CSD Fremont has a video with different strategies to use during reading to a child. A grandma was reading to her four years old grandson. Below, a list of 15 principles for reading to Deaf children (also can be used with CODA with ASL). There is also a link under the principles that will explain in ASL and additional examples.

Shared reading is the “joint use of picture books to talk about the pictures, read the text, and discuss the story ideas”

Kerr & Mason, 1993

David R. Schleper outlines 15 principles for adults to use when reading to deaf and hard of hearing children. The research is based on what deaf parents do when reading to their deaf and hard of hearing children. The deaf parents:

(you also can do that with your CODA child without using voice.)

  1. Translate stories using American Sign Language. Focus on concepts and use lots of fingerspelling.

  2. Keep both languages (ASL and English) visible. Make sure children see both the signing and the words and pictures.

  3. Elaborate on the text. Add explanations about the text to make it more understandable.

  4. Reread stories on a "storytelling" to a "story reading" continuum. The first few times, make sure the child understands the story. Then, slowly, focus more and more on the text.

  5. Follow the child's lead. What does the child want to read? What if the child wants to read just one part of a book, then move to another? Follow the child.

  6. Make what is implied explicit. Make the hidden meaning clear.

  7. Adjust sign placement to fit the story. Sometimes sign on the page. Sometimes sign on the child. And sometimes sign in the usual place.

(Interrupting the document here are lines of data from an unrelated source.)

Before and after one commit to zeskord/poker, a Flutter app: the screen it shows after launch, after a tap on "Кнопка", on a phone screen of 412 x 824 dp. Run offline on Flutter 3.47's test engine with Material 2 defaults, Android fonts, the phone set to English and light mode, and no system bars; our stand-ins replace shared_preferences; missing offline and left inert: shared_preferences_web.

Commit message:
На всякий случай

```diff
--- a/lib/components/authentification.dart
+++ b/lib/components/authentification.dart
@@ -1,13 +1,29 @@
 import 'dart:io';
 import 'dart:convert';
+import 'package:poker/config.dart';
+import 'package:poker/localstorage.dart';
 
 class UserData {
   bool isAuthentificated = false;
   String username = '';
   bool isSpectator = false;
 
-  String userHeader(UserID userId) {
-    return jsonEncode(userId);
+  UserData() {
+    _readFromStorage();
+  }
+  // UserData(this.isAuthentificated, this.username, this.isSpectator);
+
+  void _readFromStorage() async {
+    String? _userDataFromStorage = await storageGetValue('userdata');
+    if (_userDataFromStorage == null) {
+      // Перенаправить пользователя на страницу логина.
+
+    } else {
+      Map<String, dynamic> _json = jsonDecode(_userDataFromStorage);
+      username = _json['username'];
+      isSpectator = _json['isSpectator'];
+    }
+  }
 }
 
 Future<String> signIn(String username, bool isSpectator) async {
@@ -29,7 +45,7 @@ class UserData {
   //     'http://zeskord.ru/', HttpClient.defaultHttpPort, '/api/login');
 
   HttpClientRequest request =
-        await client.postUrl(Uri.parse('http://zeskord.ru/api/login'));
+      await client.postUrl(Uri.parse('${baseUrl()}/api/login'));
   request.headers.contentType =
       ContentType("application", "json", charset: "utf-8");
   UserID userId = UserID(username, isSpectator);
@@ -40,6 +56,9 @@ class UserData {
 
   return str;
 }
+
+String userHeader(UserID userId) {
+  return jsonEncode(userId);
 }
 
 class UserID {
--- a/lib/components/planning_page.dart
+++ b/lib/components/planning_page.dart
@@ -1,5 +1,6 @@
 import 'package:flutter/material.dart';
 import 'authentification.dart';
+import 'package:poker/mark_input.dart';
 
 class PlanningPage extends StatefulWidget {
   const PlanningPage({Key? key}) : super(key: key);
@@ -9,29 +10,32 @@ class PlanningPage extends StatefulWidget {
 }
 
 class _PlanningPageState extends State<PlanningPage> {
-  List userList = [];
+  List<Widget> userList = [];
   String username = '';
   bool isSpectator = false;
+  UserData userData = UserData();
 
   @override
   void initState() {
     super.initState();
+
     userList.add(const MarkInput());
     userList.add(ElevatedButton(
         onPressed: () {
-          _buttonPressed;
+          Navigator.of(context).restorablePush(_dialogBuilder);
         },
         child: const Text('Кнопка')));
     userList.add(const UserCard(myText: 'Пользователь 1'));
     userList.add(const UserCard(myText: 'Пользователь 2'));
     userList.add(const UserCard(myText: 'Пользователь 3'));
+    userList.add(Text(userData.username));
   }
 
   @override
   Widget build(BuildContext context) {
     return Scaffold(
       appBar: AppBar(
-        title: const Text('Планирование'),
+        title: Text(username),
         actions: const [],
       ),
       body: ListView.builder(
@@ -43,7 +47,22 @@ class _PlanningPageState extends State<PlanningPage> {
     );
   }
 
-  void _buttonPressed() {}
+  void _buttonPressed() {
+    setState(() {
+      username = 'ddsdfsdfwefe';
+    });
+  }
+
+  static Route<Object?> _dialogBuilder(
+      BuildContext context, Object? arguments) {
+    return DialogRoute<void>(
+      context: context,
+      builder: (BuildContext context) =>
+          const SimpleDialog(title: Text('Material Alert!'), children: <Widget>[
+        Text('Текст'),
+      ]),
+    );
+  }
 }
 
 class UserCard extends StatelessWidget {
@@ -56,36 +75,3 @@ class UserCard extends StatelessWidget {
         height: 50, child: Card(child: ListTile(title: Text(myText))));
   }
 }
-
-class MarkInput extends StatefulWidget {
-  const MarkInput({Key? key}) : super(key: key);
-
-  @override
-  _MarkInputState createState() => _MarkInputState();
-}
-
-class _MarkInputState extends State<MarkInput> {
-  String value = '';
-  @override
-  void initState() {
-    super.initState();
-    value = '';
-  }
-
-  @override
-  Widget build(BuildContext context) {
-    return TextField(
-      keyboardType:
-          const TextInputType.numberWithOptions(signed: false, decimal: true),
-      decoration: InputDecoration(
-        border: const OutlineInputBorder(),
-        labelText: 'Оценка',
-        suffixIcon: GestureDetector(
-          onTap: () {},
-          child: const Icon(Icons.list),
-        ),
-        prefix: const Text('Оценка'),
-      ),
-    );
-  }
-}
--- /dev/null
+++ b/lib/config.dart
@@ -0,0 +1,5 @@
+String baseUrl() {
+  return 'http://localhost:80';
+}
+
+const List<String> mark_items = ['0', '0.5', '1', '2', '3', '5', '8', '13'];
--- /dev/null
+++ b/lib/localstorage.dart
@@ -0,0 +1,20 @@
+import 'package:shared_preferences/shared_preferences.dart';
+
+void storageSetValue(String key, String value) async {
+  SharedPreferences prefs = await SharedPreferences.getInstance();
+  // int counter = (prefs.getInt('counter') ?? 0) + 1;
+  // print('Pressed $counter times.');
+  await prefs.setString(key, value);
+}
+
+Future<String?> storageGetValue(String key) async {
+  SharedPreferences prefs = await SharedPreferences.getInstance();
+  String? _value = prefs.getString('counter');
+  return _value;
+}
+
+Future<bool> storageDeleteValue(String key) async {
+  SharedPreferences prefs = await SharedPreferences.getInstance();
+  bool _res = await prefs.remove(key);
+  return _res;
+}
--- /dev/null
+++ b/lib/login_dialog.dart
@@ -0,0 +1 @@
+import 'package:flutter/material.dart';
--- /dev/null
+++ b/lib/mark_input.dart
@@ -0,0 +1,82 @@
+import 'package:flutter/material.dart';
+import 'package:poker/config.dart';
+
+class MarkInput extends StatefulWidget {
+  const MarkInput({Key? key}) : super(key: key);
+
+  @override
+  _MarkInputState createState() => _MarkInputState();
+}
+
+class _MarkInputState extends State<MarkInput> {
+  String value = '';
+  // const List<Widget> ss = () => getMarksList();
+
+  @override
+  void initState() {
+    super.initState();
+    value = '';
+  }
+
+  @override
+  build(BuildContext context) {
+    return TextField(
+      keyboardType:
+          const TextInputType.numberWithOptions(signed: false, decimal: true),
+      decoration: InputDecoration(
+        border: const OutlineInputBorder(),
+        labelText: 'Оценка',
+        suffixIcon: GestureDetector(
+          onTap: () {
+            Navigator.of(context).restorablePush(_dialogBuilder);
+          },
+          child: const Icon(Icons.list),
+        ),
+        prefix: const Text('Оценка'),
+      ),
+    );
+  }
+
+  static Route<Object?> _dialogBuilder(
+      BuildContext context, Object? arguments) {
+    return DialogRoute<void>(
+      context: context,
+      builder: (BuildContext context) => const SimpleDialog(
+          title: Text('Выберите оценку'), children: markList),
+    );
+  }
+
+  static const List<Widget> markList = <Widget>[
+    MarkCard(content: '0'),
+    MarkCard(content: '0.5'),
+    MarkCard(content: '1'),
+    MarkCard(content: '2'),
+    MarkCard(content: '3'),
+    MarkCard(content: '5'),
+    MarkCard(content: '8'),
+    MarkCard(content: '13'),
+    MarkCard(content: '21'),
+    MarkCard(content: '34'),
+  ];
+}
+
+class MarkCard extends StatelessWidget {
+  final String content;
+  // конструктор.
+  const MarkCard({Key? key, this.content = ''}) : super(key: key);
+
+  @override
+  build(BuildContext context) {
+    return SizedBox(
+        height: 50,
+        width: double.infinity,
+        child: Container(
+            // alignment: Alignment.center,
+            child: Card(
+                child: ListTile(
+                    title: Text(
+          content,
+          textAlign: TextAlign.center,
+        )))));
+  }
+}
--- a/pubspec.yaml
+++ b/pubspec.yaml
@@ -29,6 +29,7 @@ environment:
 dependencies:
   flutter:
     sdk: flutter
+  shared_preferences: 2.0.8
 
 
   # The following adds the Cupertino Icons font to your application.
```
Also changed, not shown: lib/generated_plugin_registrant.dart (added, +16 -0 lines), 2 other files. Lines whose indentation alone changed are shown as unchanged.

  8. Adjust the signing style to fit the story. Be dramatic. Play with the signs and exaggerate facial expressions to show different characters.

  9. Connect concepts in the story to the real world. Relate the characters to real events.

  10. Use attention maintenance strategies. Tap lightly on your child's shoulder, or give a gentle nudge to keep his or her attention.

  11. Use eye gaze to elicit participation. Look at the child while reading.

  12. Engage in role-playing to extend concepts. Act out the story after you have read it.

  13. Use ASL variations to sign repetitive English phrases. If you are using the same phrase over and over, vary the signs.

  14. Provide a positive and reinforcing environment. Encourage the child to share ideas about the story and support the child's ideas.

  15. Expect the child to become literate. Believe in the child's success and read, read, read!

You can also watch 15 principles videos with examples (in ASL and voice interpreted) @